• global change;
  • paleoecology;
  • archaeology;
  • impacts

[1] Global Climate Change and the Polar Archaeological Record; Tromsø, Norway, 15–16 February 2011; A workshop was held at the Institute of Archaeology and Social Anthropology, University of Tromsø, in Norway, to catalyze growing concern among polar archaeologists about global climate change and attendant threats to the polar archaeological and paleoecological records. Arctic archaeological sites contain an irreplaceable record of the histories of the many societies that have lived in the region over past millennia. Associated paleoecological deposits provide powerful proxy evidence for paleoclimate and ecosystem structure and function and direct evidence of species diversity, distributions, and genetic variability. Archaeological records can span most of the Holocene (the past ∼12,000 years), depending upon location, and paleoecological records extend even further. Most are largely unstudied, and, although extremely vulnerable to destruction, they are poorly monitored and not well protected.

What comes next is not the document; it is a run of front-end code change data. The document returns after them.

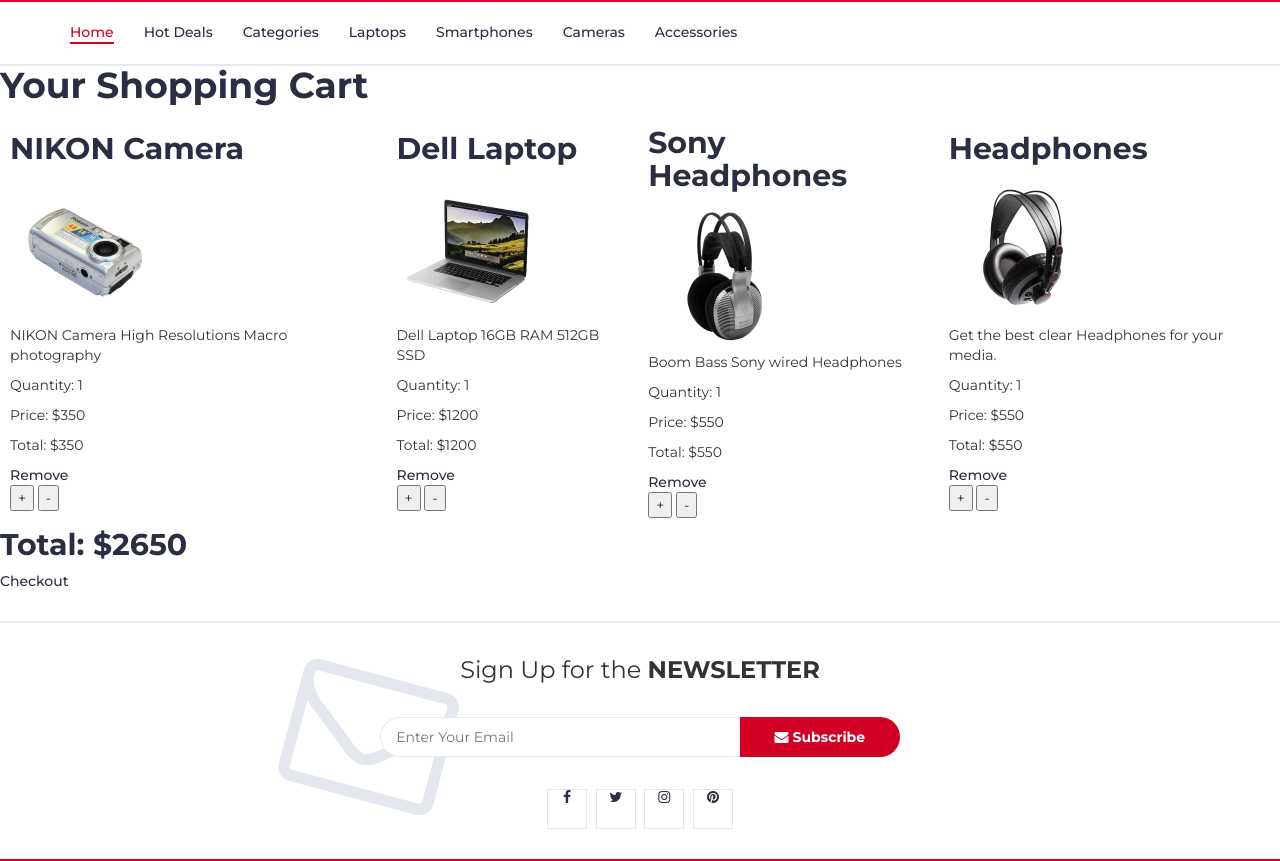
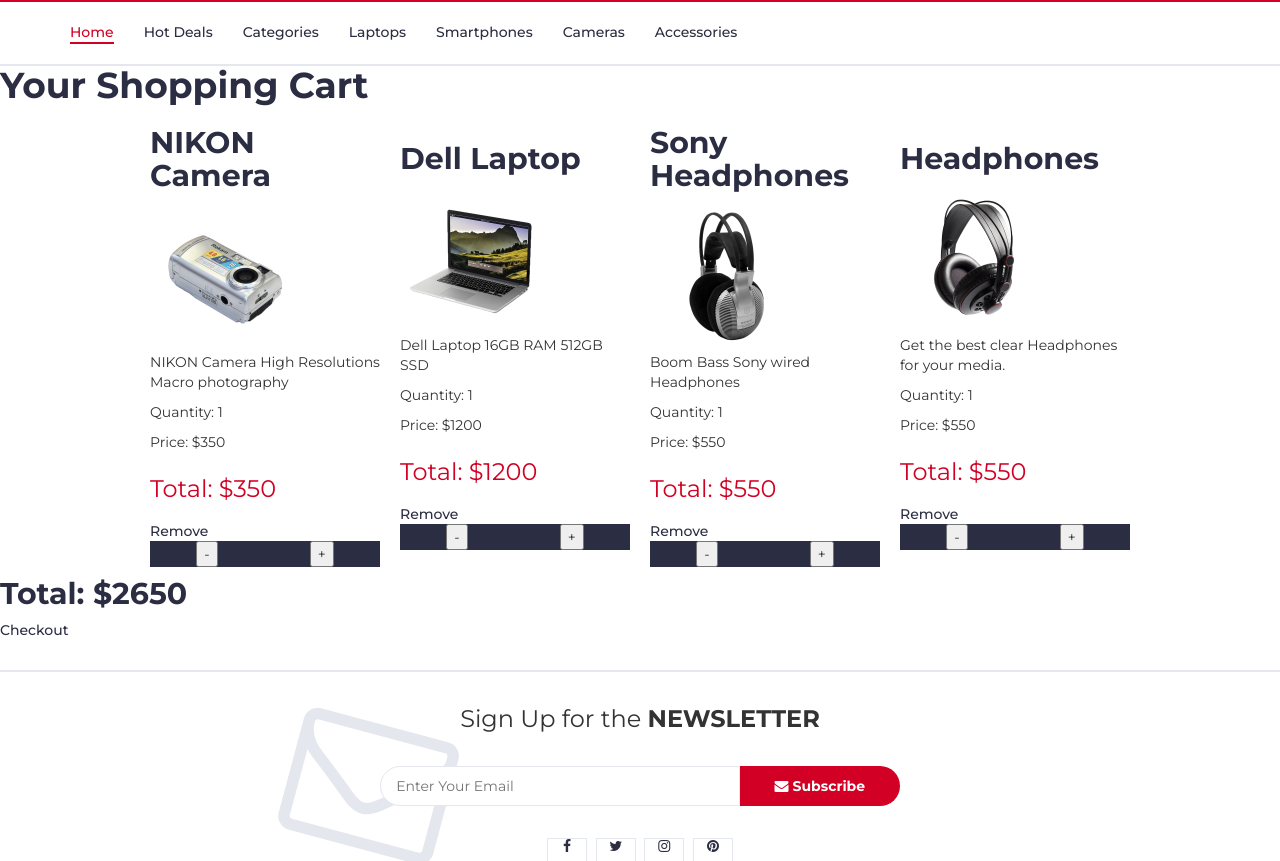
Before and after one commit to matthewkuria/Eshop, a Django app: page /cart/ in a window 1280 px wide. Shown: the part 191-1052 px from the top of the page. Run offline with Django 5.2, Linux system fonts and the light colour scheme; a user stored in the database is signed in; data comes from the database, SQL or seed files in the repository; both versions use the stored data as it was after the commit; some libraries are stand-ins or nearby versions.

Commit message:
remove the slick styles

```diff
--- a/store/static/mycss/style.css
+++ b/store/static/mycss/style.css
@@ -626,9 +626,25 @@
   justify-content: center;
 
 }
+.cart-item .product-price{
+  display: block;
+  font-size: 24px;
+  margin-top: 10px;
+  margin-bottom: 15px;
+  color: #D10024;
+}
 .cart-item{
+  display: flex;
+  flex-direction: column;
+  text-align: left;
   padding: 10px;
-  align-items: center;
+  max-width: 250px;
+}
+.cart-item .product-add-subtract{
+  display: flex;
+  flex-direction: row-reverse;
+  justify-content: space-around;
+  background: #2B2D42;
 }
 /*=========================================================
 	03 -> Navigation
--- a/store/templates/store/base.html
+++ b/store/templates/store/base.html
@@ -11,13 +11,6 @@
 
 		<!-- Bootstrap -->
 		<link type="text/css" rel="stylesheet" href="{% static 'mycss/bootstrap.min.css' %}"/>
-
-		<!-- Slick -->
-		<link type="text/css" rel="stylesheet" href="{% static 'mycss/slick.css' %}"/>
-		<link type="text/css" rel="stylesheet" href="{% static 'mycss/slick-theme.css' %}"/>
-
-		<!-- nouislider -->
-		<link type="text/css" rel="stylesheet" href="{% static 'mycss/nouislider.min.css' %}"/>
 
 		<!-- Font Awesome Icon -->
 		<link
--- a/store/templates/store/cart_detail.html
+++ b/store/templates/store/cart_detail.html
@@ -15,10 +15,10 @@
                 <p>{{ item.product.description }}</p>
                 <p>Quantity: {{ item.quantity }}</p>
                 <p>Price: ${{ item.product.price }}</p>
-                <p>Total: ${{ item.product.price|multiply:item.quantity }}</p>
+                <p class="product-price">Total: ${{ item.product.price|multiply:item.quantity }}</p>
                 <a href="{% url 'remove_from_cart' item.id %}">Remove</a>
                 <div class="product-add-subtract">
-                    <button>+</button>
+                    <button onclick="">+</button>
                     <button>-</button>
                 </div>
             </div>
```
Also changed, not shown: other parts of store/static/mycss/style.css (+2 -74 lines), store/models/orders.py (+22 -10 lines), db.sqlite3, media/uploads/products/laptop_Dm16JXG.webp (added), media/uploads/products/laptop_Dm16JXG_cdWjgCr.webp (added), media/uploads/products/product03_dzSXhog_LFCqcat.png (added), media/uploads/products/product06.webp (added), media/uploads/products/product06_wD8FwV5.webp (added), store/migrations/0004_products_quantity.py (added), store/migrations/0005_alter_order_customer_alter_order_transaction_id_and_more.py (added).
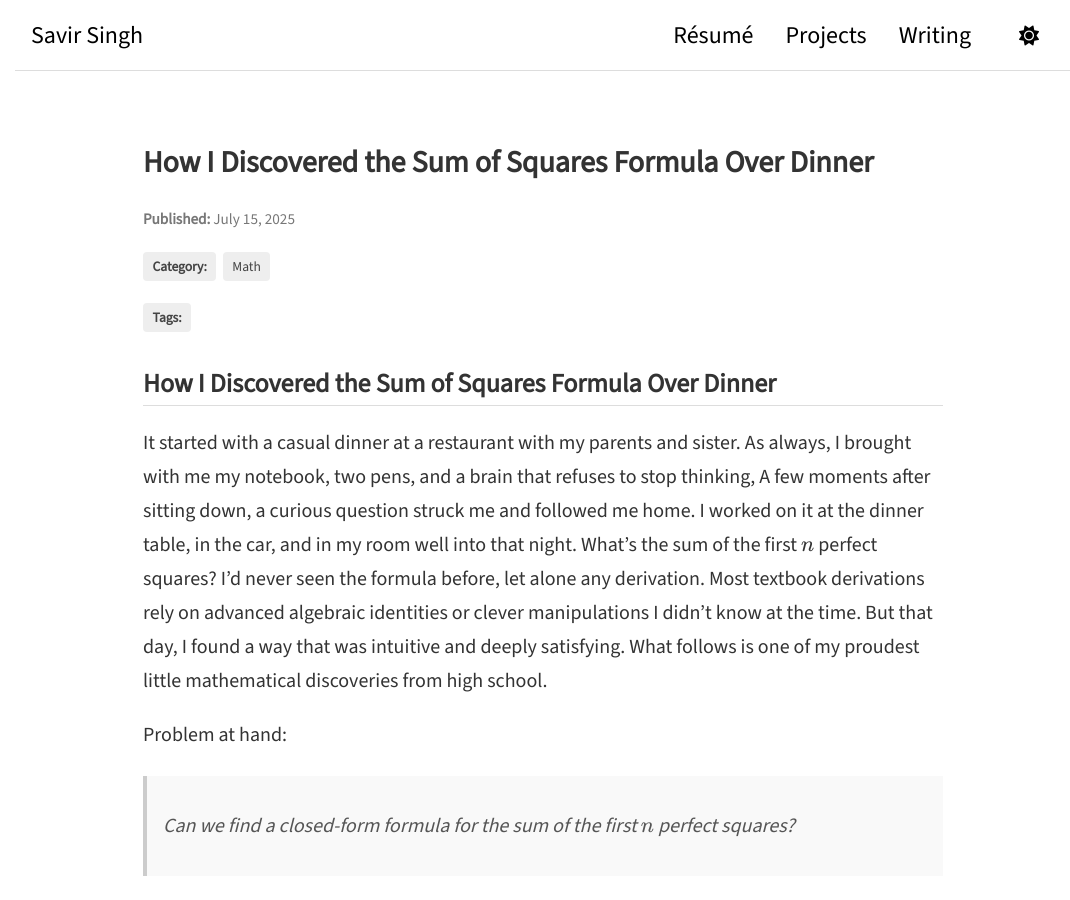
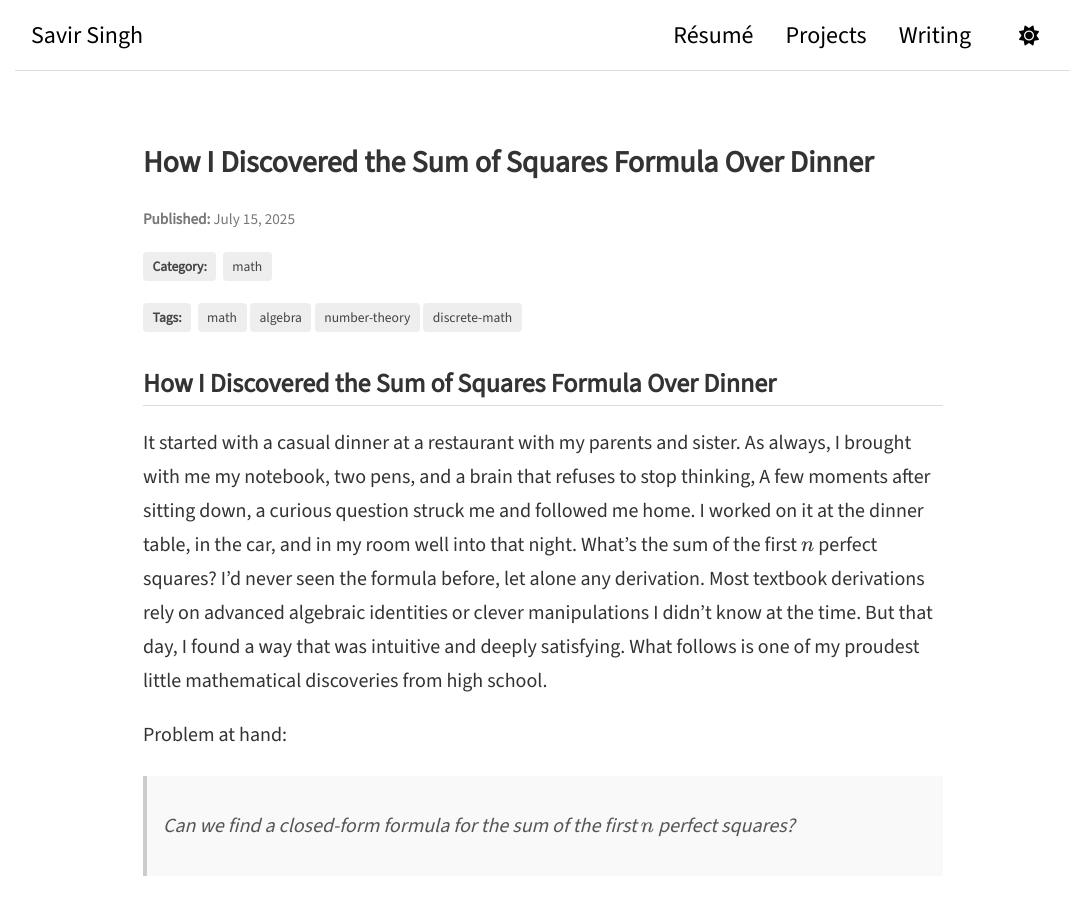
Before and after one commit to savirsingh/savirsingh.github.io, a Jekyll site: the page built from _posts/2025-07-15-squares-sum-discovery.md, in a window 1280 px wide and 900 px high. Shown: the whole window, without its empty margins (97-1167 px from the left). Built offline with Jekyll 4.4.1, drawn with Linux system fonts in a browser that asks for light colours; formulas are drawn with MathJax 3.

Commit message:
Update 2025-07-15-squares-sum-discovery.md

```diff
--- a/_posts/2025-07-15-squares-sum-discovery.md
+++ b/_posts/2025-07-15-squares-sum-discovery.md
@@ -2,7 +2,8 @@
 layout: post
 title:  "How I Discovered the Sum of Squares Formula Over Dinner"
 date:   2025-07-15 11:32:15 -0400
-categories: Math
+categories: math
+tags: [math, algebra, number-theory, discrete-math]
 ---
 
 {% include mathjax.html %}
@@ -27,6 +28,7 @@ $$1^2+2^2+3^2=1+4+9=(1)+(1+3)+(1+3+5)$$
 We note that the number $1$ appears in the sum three times, $3$ appears twice, and $5$ appears only once. The pattern is obvious here because each perfect square is simply the previous perfect square plus the next odd natural number.
 
 Thus, we deduce that:
+
 $$\begin{align*}\sum_{i=1}^{N} i^2 = \sum_{i=1}^{N} (2i - 1)(N + 1 - i	)\\\implies \sum_{i=1}^{N} i^2 = \left( \sum_{i=1}^{N} (2i - 1) \right) N - \sum_{i=1}^{N-1} i(2i + 1)\end{align*}
 $$
 
```
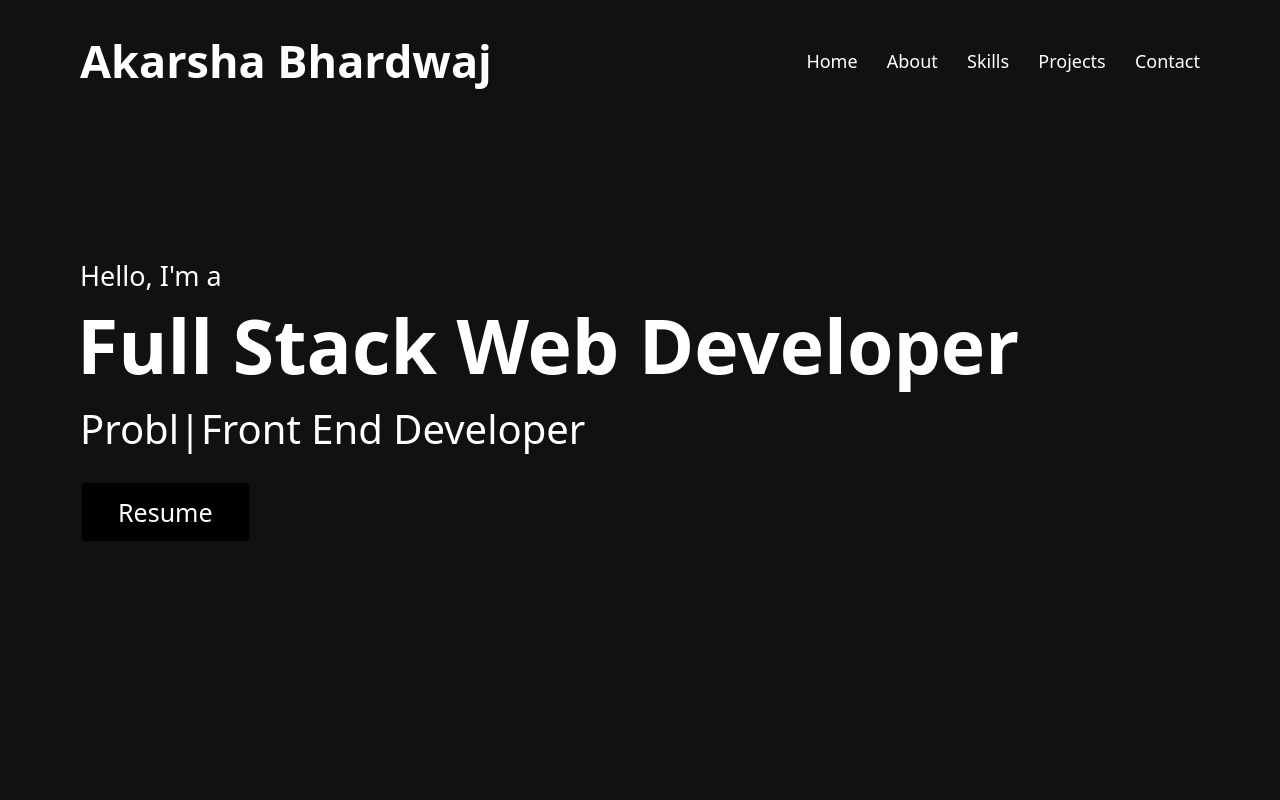
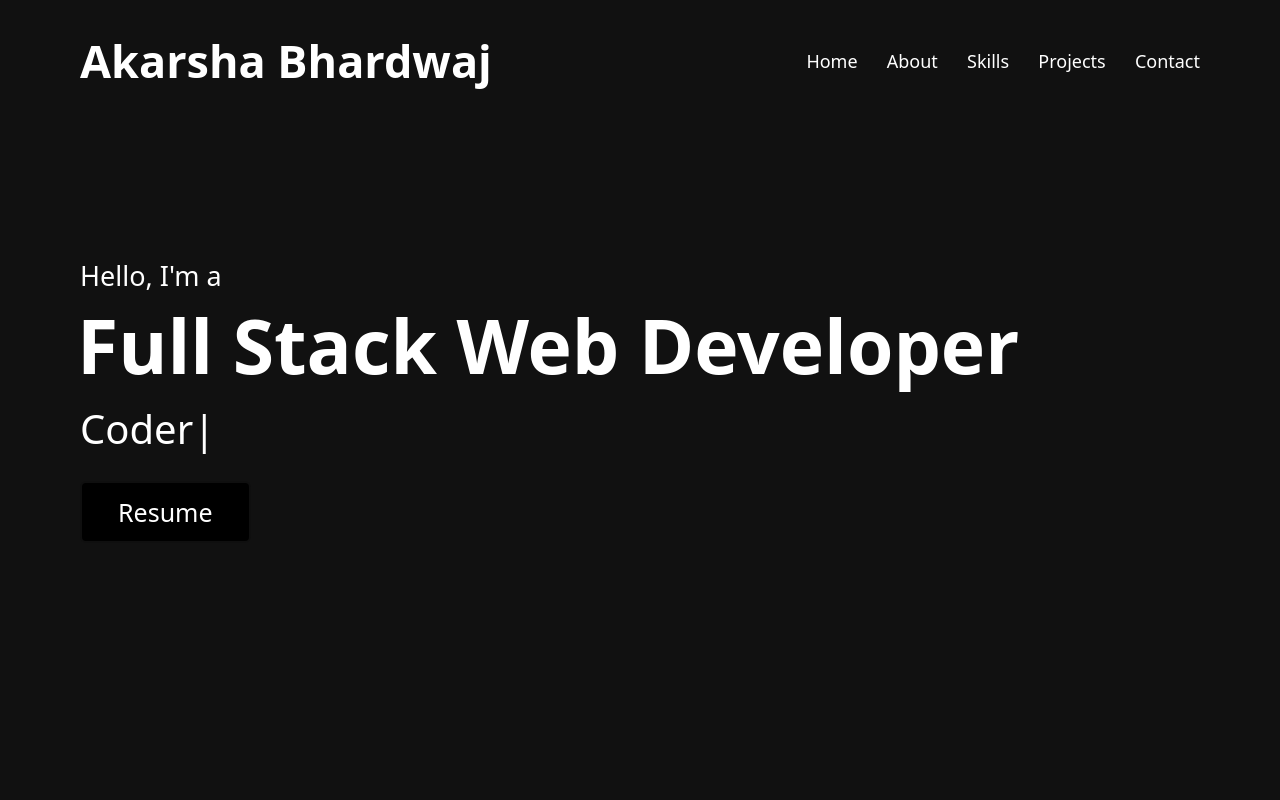
Before and after one commit to akarshabhardwaj/akarshabhardwaj.github.io, a plain HTML site: page index.html in a window 1280 px wide. Shown: the top 800 px of the page. Drawn offline with nearby package versions, Linux system fonts and the light colour scheme.

Commit message:
portfolio 4

```diff
--- a/index.html
+++ b/index.html
@@ -43,7 +43,7 @@
             <div class="home-content">
                 <div class="text-1">Hello, I'm a </div>
                 <div class="text-2">Full Stack Web Developer</div>
-                <div class="text-3 d-none"><span class="typing"></span>Front End Developer</div>
+                <div class="text-3 d-none"><span class="typing"></span></div>
                 <a  href="https://drive.google.com/file/d/1I0TZVDrapOw26EuGh7RUifY37bUVvLju/view?usp=share_link"  target="_blank" download>Resume</a>
             </div>
         </div>
--- a/script.js
+++ b/script.js
@@ -35,7 +35,7 @@ $(document).ready(function () {
 
     // typing text animation script
     var typed = new Typed(".typing", {
-        strings: ["Java Developer", "Coder", "Problem Solver"],
+        strings: ["Front-End Developer", "Coder", "Problem Solver"],
         typeSpeed: 100,
         backSpeed: 60,
         loop: true,
```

Yet these records are key to understanding how the Arctic has functioned as a system, how humans were integrated into it, and how humans may have shaped it. Such records provide a wide range of data that are not obtainable from sources such as ice and ocean cores; these data are needed for understanding the past, assessing current and projecting future conditions, and adapting to ongoing change.